- **Before-and-after change data**
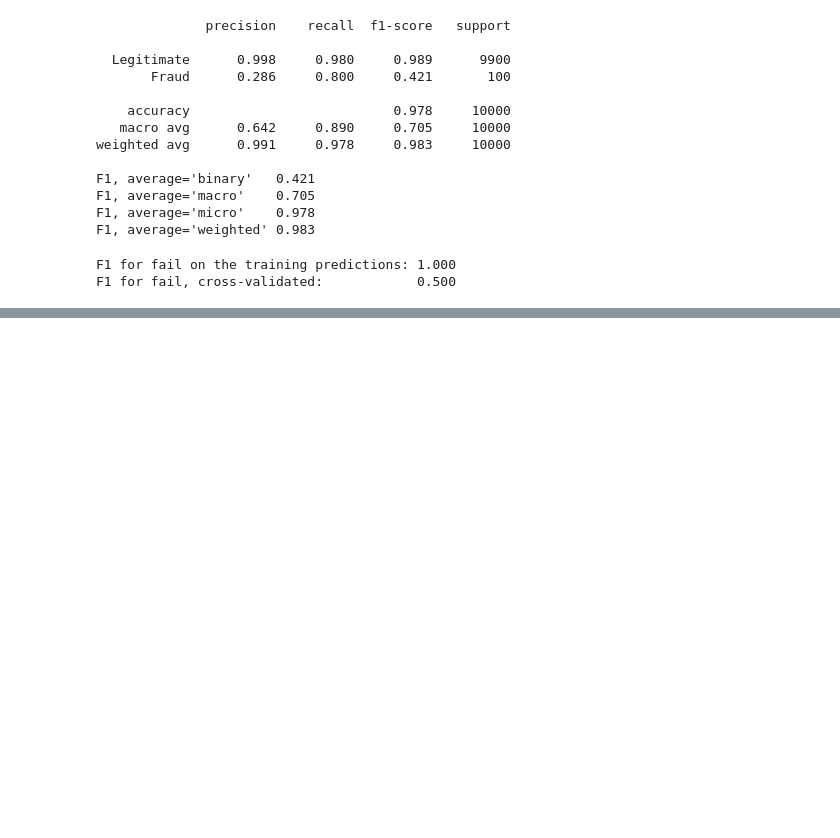
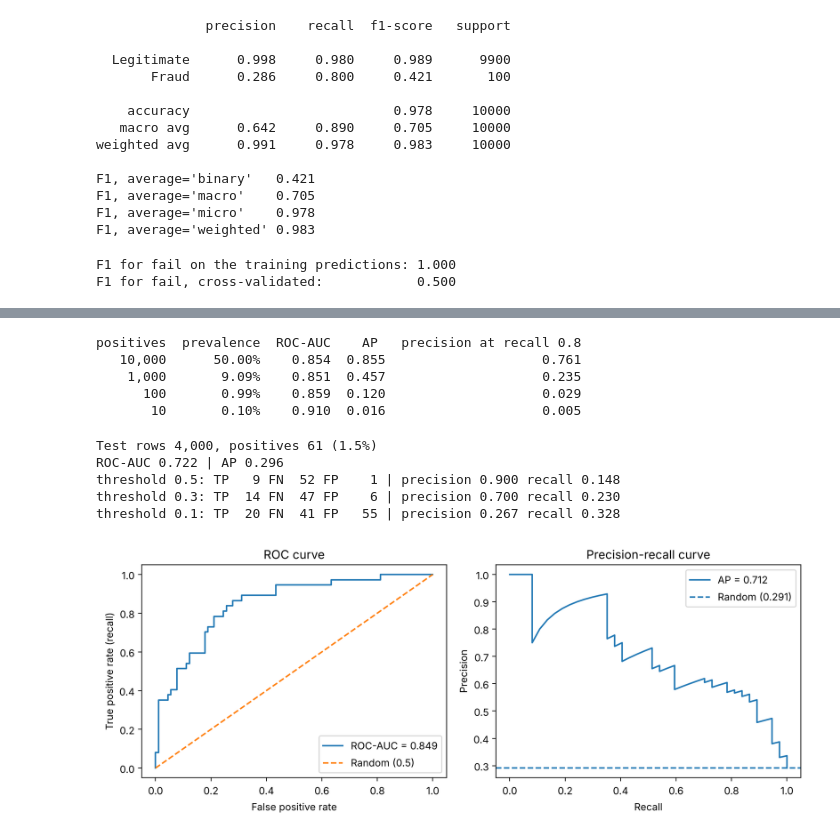
Before and after one commit to neerajb1/learnforge-notebooks, a Jupyter notebook: ai-ml-120/day-021/day-021-class-imbalance.ipynb, the cells around one changed output, grey strips where cells are left out. Drawn from its saved outputs; the diff is of its cells as text; code cells hidden in the pictures; blank space fills up the shorter version.

Commit message:
Day 21: Section 4, ROC-AUC and PR-AUC

```diff
--- a/ai-ml-120/day-021/day-021-class-imbalance.ipynb
+++ b/ai-ml-120/day-021/day-021-class-imbalance.ipynb
@@ -334,0 +352,14 @@ F1 for fail, cross-validated:            0.500
+# %%
+from sklearn.metrics import roc_curve, roc_auc_score
+
+# ROC on our students: out-of-fold probabilities of failing (p_fail, Section 3), fail = positive
+fpr, tpr, thr = roc_curve(actual_fail, p_fail)
+print(f"ROC-AUC: {roc_auc_score(actual_fail, p_fail):.3f}")
+# What ROC-AUC means: pick one failing and one passing student at random; how often does the failing one score higher?
+fails, passes = p_fail[actual_fail == 1], p_fail[actual_fail == 0]
+pairs = (fails[:, None] > passes[None, :]).mean() + 0.5 * (fails[:, None] == passes[None, :]).mean()
+print(f"Share of fail-pass pairs ranked correctly: {pairs:.3f} (of {len(fails) * len(passes):,} pairs)")
+print("threshold   FPR    TPR")
+for t in [0.7, 0.5, 0.3, 0.2, 0.1]:
+    i = np.where(thr >= t)[0][-1]                   # the last curve point at or above this threshold
+    print(f"{t:>9}  {fpr[i]:.3f}  {tpr[i]:.3f}")
@@ -334,0 +383,8 @@ F1 for fail, cross-validated:            0.500
+# %%
+from sklearn.metrics import precision_recall_curve, average_precision_score, auc
+
+# The precision-recall curve on our students. Its random baseline is the share of failing students
+precision, recall, _ = precision_recall_curve(actual_fail, p_fail)
+print(f"Average precision (AP):     {average_precision_score(actual_fail, p_fail):.3f}")
+print(f"Trapezoidal area under PR:  {auc(recall, precision):.3f}")
+print(f"Baseline (prevalence):      {actual_fail.mean():.3f}")
@@ -334,0 +395,58 @@ F1 for fail, cross-validated:            0.500
+# %%
+# Same ranking, rarer positives: one scoring rule (positives score 1.5 higher on average) at four prevalences.
+# 10,000 negatives each time; only the number of positives changes
+r = np.random.default_rng(4)
+negatives = r.normal(0, 1, 10000)
+print("positives  prevalence  ROC-AUC    AP   precision at recall 0.8")
+for n_pos in [10000, 1000, 100, 10]:
+    scores = np.concatenate([negatives, r.normal(1.5, 1, n_pos)])
+    labels = np.concatenate([np.zeros(10000), np.ones(n_pos)])
+    prec, rec, _ = precision_recall_curve(labels, scores)
+    at_80 = prec[rec >= 0.8].max()
+    print(f"{n_pos:>9,}  {n_pos / len(labels):>10.2%}  {roc_auc_score(labels, scores):>7.3f}"
+          f"  {average_precision_score(labels, scores):.3f}  {at_80:>23.3f}")
+# %% [output]
+positives  prevalence  ROC-AUC    AP   precision at recall 0.8
+   10,000      50.00%    0.854  0.855                    0.761
+    1,000       9.09%    0.851  0.457                    0.235
+      100       0.99%    0.859  0.120                    0.029
+       10       0.10%    0.910  0.016                    0.005
+# %%
+from sklearn.datasets import make_classification
+
+# The mock's experiment, with 20,000 rows instead of 5,000 so the 20% test set holds enough positives
+Xs, ys = make_classification(n_samples=20000, n_features=12, n_informative=6, n_redundant=2,
+                             weights=[0.99, 0.01], random_state=42)
+Xs_tr, Xs_te, ys_tr, ys_te = train_test_split(Xs, ys, test_size=0.2, stratify=ys, random_state=42)
+syn = Pipeline([("scaler", StandardScaler()), ("classifier", LogisticRegression(max_iter=2000))]).fit(Xs_tr, ys_tr)
+proba = syn.predict_proba(Xs_te)[:, 1]
+print(f"Test rows {len(ys_te):,}, positives {ys_te.sum()} ({ys_te.mean():.1%})")
+print(f"ROC-AUC {roc_auc_score(ys_te, proba):.3f} | AP {average_precision_score(ys_te, proba):.3f}")
+for t in [0.5, 0.3, 0.1]:
+    p = (proba >= t).astype(int)
+    (tn_, fp_), (fn_, tp_) = confusion_matrix(ys_te, p, labels=[0, 1])
+    print(f"threshold {t}: TP {tp_:>3} FN {fn_:>3} FP {fp_:>4} | precision {precision_score(ys_te, p, zero_division=0):.3f}"
+          f" recall {recall_score(ys_te, p):.3f}")
+# %% [output]
+Test rows 4,000, positives 61 (1.5%)
+ROC-AUC 0.722 | AP 0.296
+threshold 0.5: TP   9 FN  52 FP    1 | precision 0.900 recall 0.148
+threshold 0.3: TP  14 FN  47 FP    6 | precision 0.700 recall 0.230
+threshold 0.1: TP  20 FN  41 FP   55 | precision 0.267 recall 0.328
+# %%
+import matplotlib.pyplot as plt
+
+# Draw both curves for our students, with their random baselines
+fig, (left, right) = plt.subplots(1, 2, figsize=(10, 4))
+left.plot(fpr, tpr, label=f"ROC-AUC = {roc_auc_score(actual_fail, p_fail):.3f}")
+left.plot([0, 1], [0, 1], linestyle="--", label="Random (0.5)")
+left.set(xlabel="False positive rate", ylabel="True positive rate (recall)", title="ROC curve")
+right.plot(recall, precision, label=f"AP = {average_precision_score(actual_fail, p_fail):.3f}")
+right.axhline(actual_fail.mean(), linestyle="--", label=f"Random ({actual_fail.mean():.3f})")
+right.set(xlabel="Recall", ylabel="Precision", title="Precision-recall curve")
+for ax in (left, right):
+    ax.legend()
+plt.tight_layout()
+plt.show()
+# %% [output]
+[figure, added]
```
Also changed, not shown: parts of 6 cells of this notebook.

- **Task prompt**
What you return should match the entries word for word, pictures aside.

- **Reply to the exercise**
Before and after one commit to neerajb1/learnforge-notebooks, a Jupyter notebook: ai-ml-120/day-021/day-021-class-imbalance.ipynb, the cells around one changed output, grey strips where cells are left out. Drawn from its saved outputs; the diff is of its cells as text; code cells hidden in the pictures; blank space fills up the shorter version.

Commit message:
Day 21: Section 4, ROC-AUC and PR-AUC

```diff
--- a/ai-ml-120/day-021/day-021-class-imbalance.ipynb
+++ b/ai-ml-120/day-021/day-021-class-imbalance.ipynb
@@ -334,0 +352,14 @@ F1 for fail, cross-validated:            0.500
+# %%
+from sklearn.metrics import roc_curve, roc_auc_score
+
+# ROC on our students: out-of-fold probabilities of failing (p_fail, Section 3), fail = positive
+fpr, tpr, thr = roc_curve(actual_fail, p_fail)
+print(f"ROC-AUC: {roc_auc_score(actual_fail, p_fail):.3f}")
+# What ROC-AUC means: pick one failing and one passing student at random; how often does the failing one score higher?
+fails, passes = p_fail[actual_fail == 1], p_fail[actual_fail == 0]
+pairs = (fails[:, None] > passes[None, :]).mean() + 0.5 * (fails[:, None] == passes[None, :]).mean()
+print(f"Share of fail-pass pairs ranked correctly: {pairs:.3f} (of {len(fails) * len(passes):,} pairs)")
+print("threshold   FPR    TPR")
+for t in [0.7, 0.5, 0.3, 0.2, 0.1]:
+    i = np.where(thr >= t)[0][-1]                   # the last curve point at or above this threshold
+    print(f"{t:>9}  {fpr[i]:.3f}  {tpr[i]:.3f}")
@@ -334,0 +383,8 @@ F1 for fail, cross-validated:            0.500
+# %%
+from sklearn.metrics import precision_recall_curve, average_precision_score, auc
+
+# The precision-recall curve on our students. Its random baseline is the share of failing students
+precision, recall, _ = precision_recall_curve(actual_fail, p_fail)
+print(f"Average precision (AP):     {average_precision_score(actual_fail, p_fail):.3f}")
+print(f"Trapezoidal area under PR:  {auc(recall, precision):.3f}")
+print(f"Baseline (prevalence):      {actual_fail.mean():.3f}")
@@ -334,0 +395,58 @@ F1 for fail, cross-validated:            0.500
+# %%
+# Same ranking, rarer positives: one scoring rule (positives score 1.5 higher on average) at four prevalences.
+# 10,000 negatives each time; only the number of positives changes
+r = np.random.default_rng(4)
+negatives = r.normal(0, 1, 10000)
+print("positives  prevalence  ROC-AUC    AP   precision at recall 0.8")
+for n_pos in [10000, 1000, 100, 10]:
+    scores = np.concatenate([negatives, r.normal(1.5, 1, n_pos)])
+    labels = np.concatenate([np.zeros(10000), np.ones(n_pos)])
+    prec, rec, _ = precision_recall_curve(labels, scores)
+    at_80 = prec[rec >= 0.8].max()
+    print(f"{n_pos:>9,}  {n_pos / len(labels):>10.2%}  {roc_auc_score(labels, scores):>7.3f}"
+          f"  {average_precision_score(labels, scores):.3f}  {at_80:>23.3f}")
+# %% [output]
+positives  prevalence  ROC-AUC    AP   precision at recall 0.8
+   10,000      50.00%    0.854  0.855                    0.761
+    1,000       9.09%    0.851  0.457                    0.235
+      100       0.99%    0.859  0.120                    0.029
+       10       0.10%    0.910  0.016                    0.005
+# %%
+from sklearn.datasets import make_classification
+
+# The mock's experiment, with 20,000 rows instead of 5,000 so the 20% test set holds enough positives
+Xs, ys = make_classification(n_samples=20000, n_features=12, n_informative=6, n_redundant=2,
+                             weights=[0.99, 0.01], random_state=42)
+Xs_tr, Xs_te, ys_tr, ys_te = train_test_split(Xs, ys, test_size=0.2, stratify=ys, random_state=42)
+syn = Pipeline([("scaler", StandardScaler()), ("classifier", LogisticRegression(max_iter=2000))]).fit(Xs_tr, ys_tr)
+proba = syn.predict_proba(Xs_te)[:, 1]
+print(f"Test rows {len(ys_te):,}, positives {ys_te.sum()} ({ys_te.mean():.1%})")
+print(f"ROC-AUC {roc_auc_score(ys_te, proba):.3f} | AP {average_precision_score(ys_te, proba):.3f}")
+for t in [0.5, 0.3, 0.1]:
+    p = (proba >= t).astype(int)
+    (tn_, fp_), (fn_, tp_) = confusion_matrix(ys_te, p, labels=[0, 1])
+    print(f"threshold {t}: TP {tp_:>3} FN {fn_:>3} FP {fp_:>4} | precision {precision_score(ys_te, p, zero_division=0):.3f}"
+          f" recall {recall_score(ys_te, p):.3f}")
+# %% [output]
+Test rows 4,000, positives 61 (1.5%)
+ROC-AUC 0.722 | AP 0.296
+threshold 0.5: TP   9 FN  52 FP    1 | precision 0.900 recall 0.148
+threshold 0.3: TP  14 FN  47 FP    6 | precision 0.700 recall 0.230
+threshold 0.1: TP  20 FN  41 FP   55 | precision 0.267 recall 0.328
+# %%
+import matplotlib.pyplot as plt
+
+# Draw both curves for our students, with their random baselines
+fig, (left, right) = plt.subplots(1, 2, figsize=(10, 4))
+left.plot(fpr, tpr, label=f"ROC-AUC = {roc_auc_score(actual_fail, p_fail):.3f}")
+left.plot([0, 1], [0, 1], linestyle="--", label="Random (0.5)")
+left.set(xlabel="False positive rate", ylabel="True positive rate (recall)", title="ROC curve")
+right.plot(recall, precision, label=f"AP = {average_precision_score(actual_fail, p_fail):.3f}")
+right.axhline(actual_fail.mean(), linestyle="--", label=f"Random ({actual_fail.mean():.3f})")
+right.set(xlabel="Recall", ylabel="Precision", title="Precision-recall curve")
+for ax in (left, right):
+    ax.legend()
+plt.tight_layout()
+plt.show()
+# %% [output]
+[figure, added]
```
Also changed, not shown: parts of 6 cells of this notebook.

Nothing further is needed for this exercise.